Lee strove for excellence as a director: Unusual for Hong Kong filmmakers of the time, he insisted on seeing the dailies in color, and worked closely with composer Joseph Koo —even playing some percussion! — rather than using library music. Because he disliked the way westerners were dubbed in most Hong Kong movies, he did some of those voices himself. And his script for the climactic duel was reportedly 20 pages long, precisely describing each shot and move. As a result, Way of the Dragon is the purest, least-filtered expression of Bruce Lee on film.
Enter the Dragon (1973)
The movie that made Lee an international superstar is the most American of them: It's in English, he beats up entire armies like an unarmed Rambo, and he shares his screen time with John Saxon and Jim Kelly. But it's also Lee at his physical peak, clearly knowing the spotlight is on him, primed and ready to send it crying home to mama. Seemingly inspired by James Bond as much as martial arts movies, the film nevertheless cemented the timeless format of the underground fight tournament movie, and boasts a particularly colorful villain (with interchangeable weaponized prosthetic hands like an action figure) and a funky score by Lalo Schifrin.
Game of Death (1978)
This posthumous production is the one that I'm only counting as half a film. Though it contains one of the best and most iconic fights of Lee's career — the yellow-and-black jump-suited duel with Kareem Abdul Jabbar — it's also a tasteless exploitation of his death and a bastardization of the movie he was trying to make. Lee's story about a retired champion forced by gangsters to battle martial arts masters through five levels of a pagoda was abandoned in favor of one about a movie star who fakes his death after gangsters attempt to assassinate him on set. Footage of Lee's fans mourning his real death is crassly used as part of the fictional story.
For a truer Game of Death experience, I recommend the documentary Bruce Lee: A Warrior's Journey, released separately as well as in the extras of some editions of Enter the Dragon. It tells the story of Lee's unfinished passion project and uses his notes and storyboards to re-edit all the completed footage (what would have been the climax of the movie) as originally intended.
Extra credit: Marlowe (1969)
Those who hated seeing the fictional Bruce Lee taken down by Brad Pitt in Once Upon a Time ... In Hollywood might not want to see the real Lee playing a character who loses a fight to James Garner. But (much like Norris in Way of the Dragon) Lee makes a big impression in a few scenes as a henchman in this hippie-era take on the works of Raymond Chandler.

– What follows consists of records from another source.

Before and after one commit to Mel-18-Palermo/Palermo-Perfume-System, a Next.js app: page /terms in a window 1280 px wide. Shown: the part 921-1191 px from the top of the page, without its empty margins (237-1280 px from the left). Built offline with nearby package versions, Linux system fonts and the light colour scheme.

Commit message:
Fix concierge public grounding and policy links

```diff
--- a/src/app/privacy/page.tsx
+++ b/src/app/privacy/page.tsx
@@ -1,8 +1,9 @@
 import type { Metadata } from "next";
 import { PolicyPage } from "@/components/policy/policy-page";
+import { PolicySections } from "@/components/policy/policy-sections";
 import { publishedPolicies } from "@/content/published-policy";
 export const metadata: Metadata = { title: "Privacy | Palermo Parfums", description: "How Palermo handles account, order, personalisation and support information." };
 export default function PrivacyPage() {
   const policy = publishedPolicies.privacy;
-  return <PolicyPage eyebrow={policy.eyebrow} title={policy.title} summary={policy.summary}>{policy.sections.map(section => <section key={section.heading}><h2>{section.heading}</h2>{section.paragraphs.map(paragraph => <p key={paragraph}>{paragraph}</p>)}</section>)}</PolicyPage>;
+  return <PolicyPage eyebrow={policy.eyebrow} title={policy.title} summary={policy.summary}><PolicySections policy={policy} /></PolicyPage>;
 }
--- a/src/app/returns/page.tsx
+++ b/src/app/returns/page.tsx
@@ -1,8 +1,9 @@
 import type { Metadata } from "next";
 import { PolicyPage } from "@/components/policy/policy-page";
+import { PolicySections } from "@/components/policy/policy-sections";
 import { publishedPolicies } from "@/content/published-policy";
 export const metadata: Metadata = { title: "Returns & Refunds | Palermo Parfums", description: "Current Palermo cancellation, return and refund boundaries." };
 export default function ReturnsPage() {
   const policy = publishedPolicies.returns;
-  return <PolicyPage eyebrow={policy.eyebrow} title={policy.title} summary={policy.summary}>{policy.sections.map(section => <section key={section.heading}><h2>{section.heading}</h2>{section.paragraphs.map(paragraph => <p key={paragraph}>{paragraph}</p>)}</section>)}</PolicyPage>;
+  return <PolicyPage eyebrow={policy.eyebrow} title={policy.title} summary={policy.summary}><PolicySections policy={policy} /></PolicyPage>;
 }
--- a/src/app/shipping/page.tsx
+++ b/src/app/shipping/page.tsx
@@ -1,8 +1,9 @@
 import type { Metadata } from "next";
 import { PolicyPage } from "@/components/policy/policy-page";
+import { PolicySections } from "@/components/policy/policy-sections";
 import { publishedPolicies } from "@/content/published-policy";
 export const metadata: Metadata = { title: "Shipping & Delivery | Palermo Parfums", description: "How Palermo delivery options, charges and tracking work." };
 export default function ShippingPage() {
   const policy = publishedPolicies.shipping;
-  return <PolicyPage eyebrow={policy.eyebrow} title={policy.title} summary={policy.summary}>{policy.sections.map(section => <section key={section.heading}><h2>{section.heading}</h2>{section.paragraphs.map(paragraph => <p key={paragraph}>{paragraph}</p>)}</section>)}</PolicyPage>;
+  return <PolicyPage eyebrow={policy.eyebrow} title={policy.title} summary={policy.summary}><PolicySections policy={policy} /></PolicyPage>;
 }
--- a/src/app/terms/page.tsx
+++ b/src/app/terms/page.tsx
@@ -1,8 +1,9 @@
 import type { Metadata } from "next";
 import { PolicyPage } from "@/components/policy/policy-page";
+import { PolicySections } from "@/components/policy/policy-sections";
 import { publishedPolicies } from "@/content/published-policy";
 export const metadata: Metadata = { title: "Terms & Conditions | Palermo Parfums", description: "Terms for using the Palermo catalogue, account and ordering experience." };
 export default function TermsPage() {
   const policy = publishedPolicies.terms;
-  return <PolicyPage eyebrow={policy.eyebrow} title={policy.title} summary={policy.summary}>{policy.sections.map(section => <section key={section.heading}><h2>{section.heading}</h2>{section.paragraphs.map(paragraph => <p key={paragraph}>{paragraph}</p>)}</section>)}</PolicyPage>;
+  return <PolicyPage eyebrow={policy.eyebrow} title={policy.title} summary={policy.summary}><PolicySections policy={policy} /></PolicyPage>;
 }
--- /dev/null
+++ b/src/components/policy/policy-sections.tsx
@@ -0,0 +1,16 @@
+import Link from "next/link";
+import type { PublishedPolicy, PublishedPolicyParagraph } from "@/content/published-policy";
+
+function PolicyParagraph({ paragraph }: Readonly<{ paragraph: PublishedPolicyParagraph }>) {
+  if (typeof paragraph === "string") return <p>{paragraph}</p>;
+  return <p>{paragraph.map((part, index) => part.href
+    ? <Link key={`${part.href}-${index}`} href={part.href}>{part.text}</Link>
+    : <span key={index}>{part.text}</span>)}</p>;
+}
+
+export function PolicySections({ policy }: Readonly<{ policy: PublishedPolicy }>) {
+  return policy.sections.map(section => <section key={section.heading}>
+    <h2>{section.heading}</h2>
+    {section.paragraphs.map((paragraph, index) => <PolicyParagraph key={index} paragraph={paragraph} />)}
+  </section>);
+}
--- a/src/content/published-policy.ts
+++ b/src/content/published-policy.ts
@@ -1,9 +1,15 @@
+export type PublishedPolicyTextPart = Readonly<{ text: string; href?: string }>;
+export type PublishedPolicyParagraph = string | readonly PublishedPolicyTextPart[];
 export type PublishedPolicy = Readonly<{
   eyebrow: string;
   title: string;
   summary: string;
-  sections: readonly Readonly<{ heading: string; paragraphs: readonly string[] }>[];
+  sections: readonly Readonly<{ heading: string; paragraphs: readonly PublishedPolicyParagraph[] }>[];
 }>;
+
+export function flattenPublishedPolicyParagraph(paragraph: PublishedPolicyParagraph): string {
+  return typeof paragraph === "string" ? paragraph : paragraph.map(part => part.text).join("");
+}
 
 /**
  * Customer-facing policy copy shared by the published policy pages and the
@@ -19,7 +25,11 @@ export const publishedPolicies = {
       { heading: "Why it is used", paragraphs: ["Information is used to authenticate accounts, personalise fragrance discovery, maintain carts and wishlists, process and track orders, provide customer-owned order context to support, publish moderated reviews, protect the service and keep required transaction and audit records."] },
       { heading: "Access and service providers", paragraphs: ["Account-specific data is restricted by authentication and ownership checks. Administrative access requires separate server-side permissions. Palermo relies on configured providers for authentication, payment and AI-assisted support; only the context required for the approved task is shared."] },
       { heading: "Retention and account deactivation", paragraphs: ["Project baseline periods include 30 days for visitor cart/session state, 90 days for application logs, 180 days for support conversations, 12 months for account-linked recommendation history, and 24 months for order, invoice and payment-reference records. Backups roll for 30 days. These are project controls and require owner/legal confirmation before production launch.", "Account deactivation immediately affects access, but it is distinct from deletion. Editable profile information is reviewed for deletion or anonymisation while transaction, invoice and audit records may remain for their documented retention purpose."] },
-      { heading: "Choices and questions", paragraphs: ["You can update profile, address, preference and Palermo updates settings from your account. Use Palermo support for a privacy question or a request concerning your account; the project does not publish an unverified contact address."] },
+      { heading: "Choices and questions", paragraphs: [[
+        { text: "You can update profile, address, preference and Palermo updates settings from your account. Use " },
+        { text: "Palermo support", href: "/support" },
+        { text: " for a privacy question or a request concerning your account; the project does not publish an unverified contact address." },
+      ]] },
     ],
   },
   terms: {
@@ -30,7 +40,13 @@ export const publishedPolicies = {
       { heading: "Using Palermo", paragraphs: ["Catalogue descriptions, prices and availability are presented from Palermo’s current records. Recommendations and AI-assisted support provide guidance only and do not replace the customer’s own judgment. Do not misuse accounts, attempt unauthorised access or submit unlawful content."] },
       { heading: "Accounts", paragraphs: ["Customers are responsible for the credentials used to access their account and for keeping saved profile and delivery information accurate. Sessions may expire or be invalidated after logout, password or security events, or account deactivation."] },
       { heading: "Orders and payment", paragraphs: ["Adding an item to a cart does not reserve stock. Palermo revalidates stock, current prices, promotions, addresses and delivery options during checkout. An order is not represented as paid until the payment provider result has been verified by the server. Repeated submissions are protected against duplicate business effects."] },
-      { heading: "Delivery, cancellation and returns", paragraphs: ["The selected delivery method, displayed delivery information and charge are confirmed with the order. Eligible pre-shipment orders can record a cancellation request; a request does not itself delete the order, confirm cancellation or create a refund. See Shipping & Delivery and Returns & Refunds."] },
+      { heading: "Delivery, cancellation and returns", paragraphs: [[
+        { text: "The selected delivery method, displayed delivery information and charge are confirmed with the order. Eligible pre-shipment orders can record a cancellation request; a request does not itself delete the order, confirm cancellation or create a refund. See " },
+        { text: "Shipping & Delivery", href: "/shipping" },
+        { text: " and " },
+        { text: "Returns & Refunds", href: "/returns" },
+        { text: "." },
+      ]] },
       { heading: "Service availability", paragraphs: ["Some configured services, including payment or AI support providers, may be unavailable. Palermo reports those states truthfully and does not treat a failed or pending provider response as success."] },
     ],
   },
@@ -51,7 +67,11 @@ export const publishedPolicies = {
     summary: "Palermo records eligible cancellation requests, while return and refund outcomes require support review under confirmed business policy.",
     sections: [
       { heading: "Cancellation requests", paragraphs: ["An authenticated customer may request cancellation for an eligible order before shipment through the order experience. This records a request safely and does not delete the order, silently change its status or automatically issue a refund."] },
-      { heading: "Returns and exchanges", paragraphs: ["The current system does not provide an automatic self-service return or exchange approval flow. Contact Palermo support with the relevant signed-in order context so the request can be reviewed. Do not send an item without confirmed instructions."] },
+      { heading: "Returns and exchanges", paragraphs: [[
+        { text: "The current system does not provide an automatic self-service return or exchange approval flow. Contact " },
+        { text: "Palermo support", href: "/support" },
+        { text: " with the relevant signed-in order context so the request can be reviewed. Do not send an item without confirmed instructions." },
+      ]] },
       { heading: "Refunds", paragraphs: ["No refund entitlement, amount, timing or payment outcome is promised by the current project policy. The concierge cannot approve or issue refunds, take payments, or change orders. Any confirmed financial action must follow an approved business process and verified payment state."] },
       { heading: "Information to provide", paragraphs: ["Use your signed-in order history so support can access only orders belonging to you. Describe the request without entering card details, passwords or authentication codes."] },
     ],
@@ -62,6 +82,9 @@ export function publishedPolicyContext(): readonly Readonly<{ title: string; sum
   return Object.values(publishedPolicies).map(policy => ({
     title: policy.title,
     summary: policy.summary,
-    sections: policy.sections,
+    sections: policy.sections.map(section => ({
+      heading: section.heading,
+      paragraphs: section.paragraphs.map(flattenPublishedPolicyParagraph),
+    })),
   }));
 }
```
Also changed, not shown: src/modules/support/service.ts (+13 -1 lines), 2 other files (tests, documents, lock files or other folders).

It’s a small filmography to represent such a huge life. Born in San Francisco but raised in Kowloon, Lee came back to the United States as a teenager. He studied acting and philosophy in Seattle, fell in love, and started a family and a Kung Fu school. In the Bay Area, he continued his teaching and both promoted and challenged Chinese traditions. In Hollywood, he made a mark as an actor, trainer and guru. But racism blocked him from the leading man and creator roles he knew he could excel at, and he had to return to the Hong Kong film industry to get that opportunity. Hollywood listened, and Enter the Dragon made him a global superstar ... but only after his death.
Though Lee’s excellence inspired and created opportunities for many, it’s only recently that we’re starting to see more than a handful of mainstream American movies with Asian leads. So, in addition to all those other things I listed in the first paragraph, Bruce Lee is a quintessential story of America's promise and unending struggle for improvement.